[Start of section]
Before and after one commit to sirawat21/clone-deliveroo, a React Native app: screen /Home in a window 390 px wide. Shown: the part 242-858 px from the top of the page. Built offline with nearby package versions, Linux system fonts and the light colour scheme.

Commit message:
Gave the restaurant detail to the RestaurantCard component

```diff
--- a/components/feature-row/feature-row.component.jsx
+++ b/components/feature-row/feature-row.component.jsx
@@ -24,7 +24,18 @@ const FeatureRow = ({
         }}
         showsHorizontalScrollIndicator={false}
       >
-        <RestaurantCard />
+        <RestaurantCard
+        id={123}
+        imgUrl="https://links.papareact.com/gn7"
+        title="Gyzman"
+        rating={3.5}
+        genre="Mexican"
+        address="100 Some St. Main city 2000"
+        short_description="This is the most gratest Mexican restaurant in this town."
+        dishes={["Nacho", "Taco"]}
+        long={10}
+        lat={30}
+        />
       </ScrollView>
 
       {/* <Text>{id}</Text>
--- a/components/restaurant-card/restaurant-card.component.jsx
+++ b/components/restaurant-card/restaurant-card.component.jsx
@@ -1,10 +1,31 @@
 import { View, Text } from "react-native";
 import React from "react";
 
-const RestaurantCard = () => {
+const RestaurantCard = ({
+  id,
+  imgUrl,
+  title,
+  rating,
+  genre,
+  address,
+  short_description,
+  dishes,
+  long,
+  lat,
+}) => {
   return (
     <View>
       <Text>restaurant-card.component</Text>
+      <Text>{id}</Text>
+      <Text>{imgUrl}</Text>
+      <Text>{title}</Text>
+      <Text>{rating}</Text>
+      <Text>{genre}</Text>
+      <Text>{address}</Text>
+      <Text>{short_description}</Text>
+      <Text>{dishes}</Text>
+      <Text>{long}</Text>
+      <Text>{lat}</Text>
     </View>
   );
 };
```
[End of section]
**WHAT THE TASK REQUIRES**
When a line in the data contains the string "import", copy that line.

**TASK SOLUTION**
 import { View, Text } from "react-native";
 import React from "react";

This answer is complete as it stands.